Because the Internet, social media and e-mail chain letters have become important sources of information for grocery shoppers, Farmer Goes to Market regularly follows those sources for food news and food-safety warnings. We will bring you regular updates on such food-news reports, testing them for accuracy and context, so you can convey the realities to your consumers.
This month, like our previous report on Facebook claims about dangers of chlorine in baby carrots, another long-lived Internet-driven theme claims scrambling eggs is the next big danger. Because scrambling an egg breaks its yolk and therefore allows the cooking heat to oxidize the natural cholesterol found in it, according to these Internet health experts, scrambling is the most risky form of egg preparation—riskier even, it seems, than eating them raw. Oxidizing the egg yolks increases the level of very low density lipoproteins in the cholesterol, which is the form of cholesterol most linked to coronary disease. Accordingly, the ranking of dangerous egg cooking practices, from least to most, goes like this:
It's a very elegant scientific theory, save for one small problem. "Not only is this ranking silly," says molecular biologist and senior fellow for the American Council on Science and Health Julianna LeMieux, "it's dead wrong."
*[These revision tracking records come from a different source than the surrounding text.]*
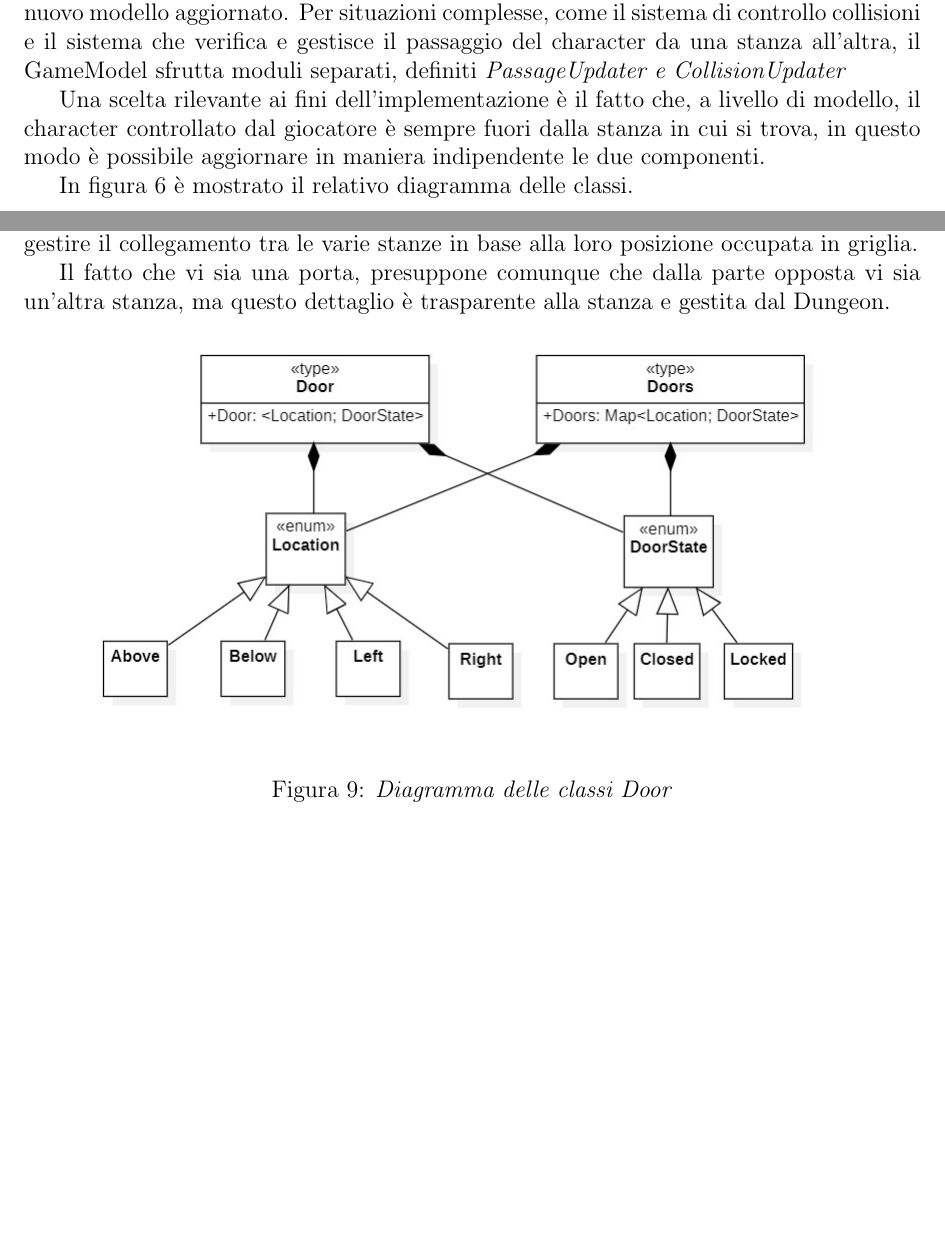
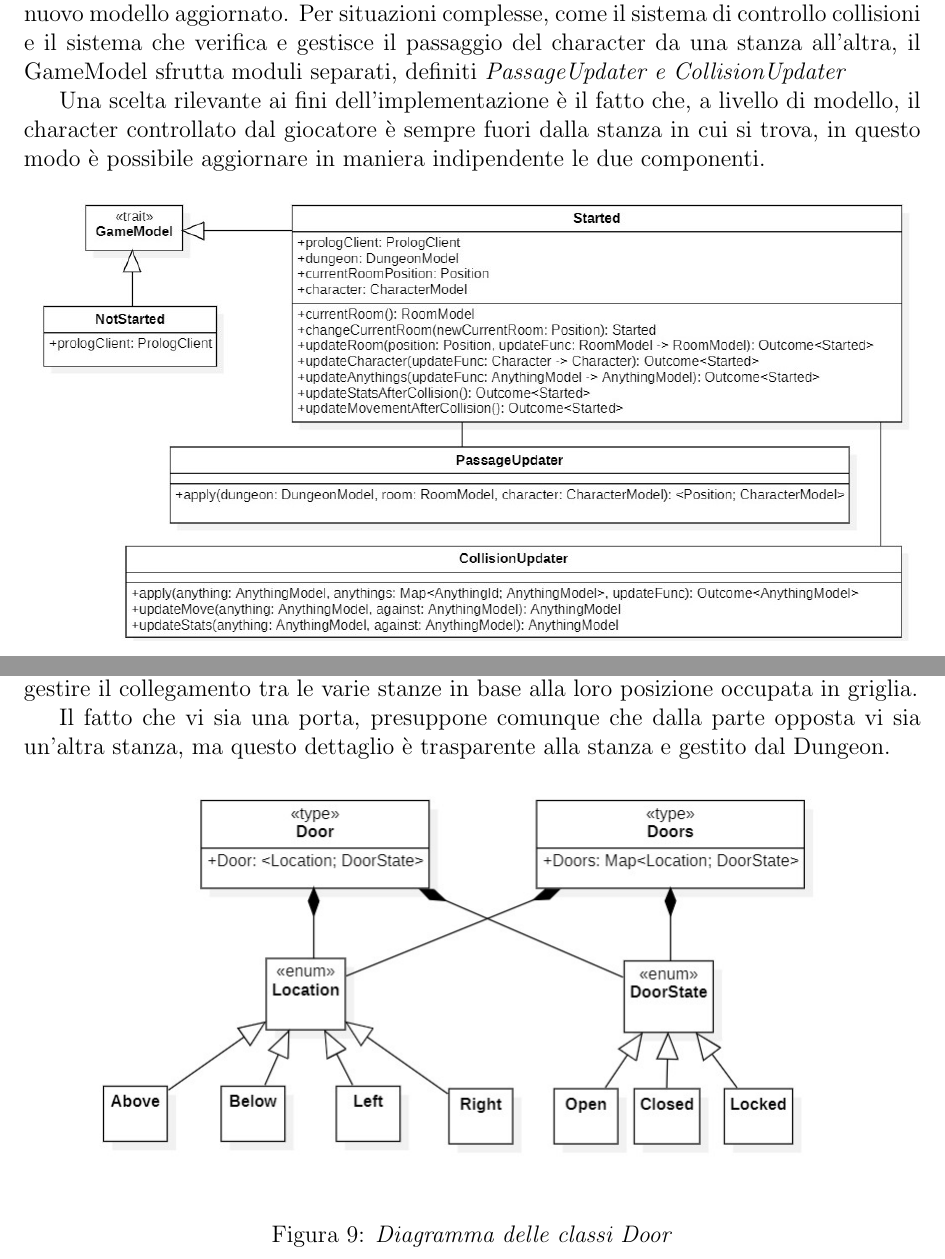
Before and after one commit to federicomazzini3/pps-lns, a LaTeX document (doc/report/lostnsouls-report.tex, which reads doc/report/sections/detail-design.tex): two parts of pages 22 and 26 of 64 before the commit and two parts of pages 22 and 25 of 62 after it, joined at a grey line, cut so that both start at the same text, the shorter picture padded with empty space. Compiled offline with pdfLaTeX.

Commit message:
Report: final

```diff
--- a/doc/report/sections/detail-design.tex
+++ b/doc/report/sections/detail-design.tex
@@ -11,11 +11,9 @@ Trattandosi di una struttura dati immutabile, aggiornare il modello significa cr
 
 Una scelta rilevante ai fini dell'implementazione è il fatto che, a livello di modello, il character controllato dal giocatore è sempre fuori dalla stanza in cui si trova, in questo modo è possibile aggiornare in maniera indipendente le due componenti.
 
-In figura 6 è mostrato il relativo diagramma delle classi.
-
 \begin{figure}[H]
     \centering
-    \includegraphics[scale=0.44]{GameModelClassDiagram.jpg}
+    \includegraphics[scale=0.56]{GameModelClassDiagram.jpg}
     \caption{\textit{Diagramma delle classi del Game Model e componenti rilevanti}}
 \end{figure}
 
@@ -55,7 +53,7 @@ Un dettaglio importante di una stanza sono le porte. Una porta, per l'utente, ra
 
 Una porta è quindi un elemento statico di una stanza e non un link. E' il Dungeon a gestire il collegamento tra le varie stanze in base alla loro posizione occupata in griglia.
 
-Il fatto che vi sia una porta, presuppone comunque che dalla parte opposta vi sia un'altra stanza, ma questo dettaglio è trasparente alla stanza e gestita dal Dungeon.
+Il fatto che vi sia una porta, presuppone comunque che dalla parte opposta vi sia un'altra stanza, ma questo dettaglio è trasparente alla stanza e gestito dal Dungeon.
 \begin{figure}[H]
     \centering
     \includegraphics[scale=0.5]{DoorClassDiagram.jpg}
```
Also changed, not shown: doc/report/sections/alan-implementation.tex (+4 -8 lines), doc/report/img/GameModelClassDiagram.jpg, 1 other file.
This theory that never dies completely dismisses an important fact about cholestrol and nutrition. Yes, eggs contain cholesterol. And yes, whipping the yolk and heating oxidizes it, converting more of the cholesterol into the VLDL form. The problem is the lipid profile of the cholesterol is irrelevent, because it never reaches the bloodstream in the form it's consumed. All cholesterol, regardless of its form, only gets converted into VLDL (the worst form), low density lipoprotein (bad), or high density lipoprotein (good cholesterol) after it's digested and reaches the liver. How the liver converts those components into VLDL, LDL or HDL and then sends them into the bloodstream is genetically determined and affected only peripherally by diet and exercise. That's why, for most people, the cholesterol you get from your diet makes little to no difference in HDL or LDL levels.
The real irony of the Internet advice, LeMieux argues, is that the only real risk in eating eggs comes with the "best" alternative in the list above: eating raw eggs.
Eating eggs raw does bring a chance, although small, of causing harm. In about one in 20,000 times, she says, eggs can carry Salmonella bacteria which can cause a stomach bug. And that risk is the same whether the eggs are organic or not. So if they're playing the odds, cooking, regardless of how consumers choose to do so, is a safer bet than eating eggs raw.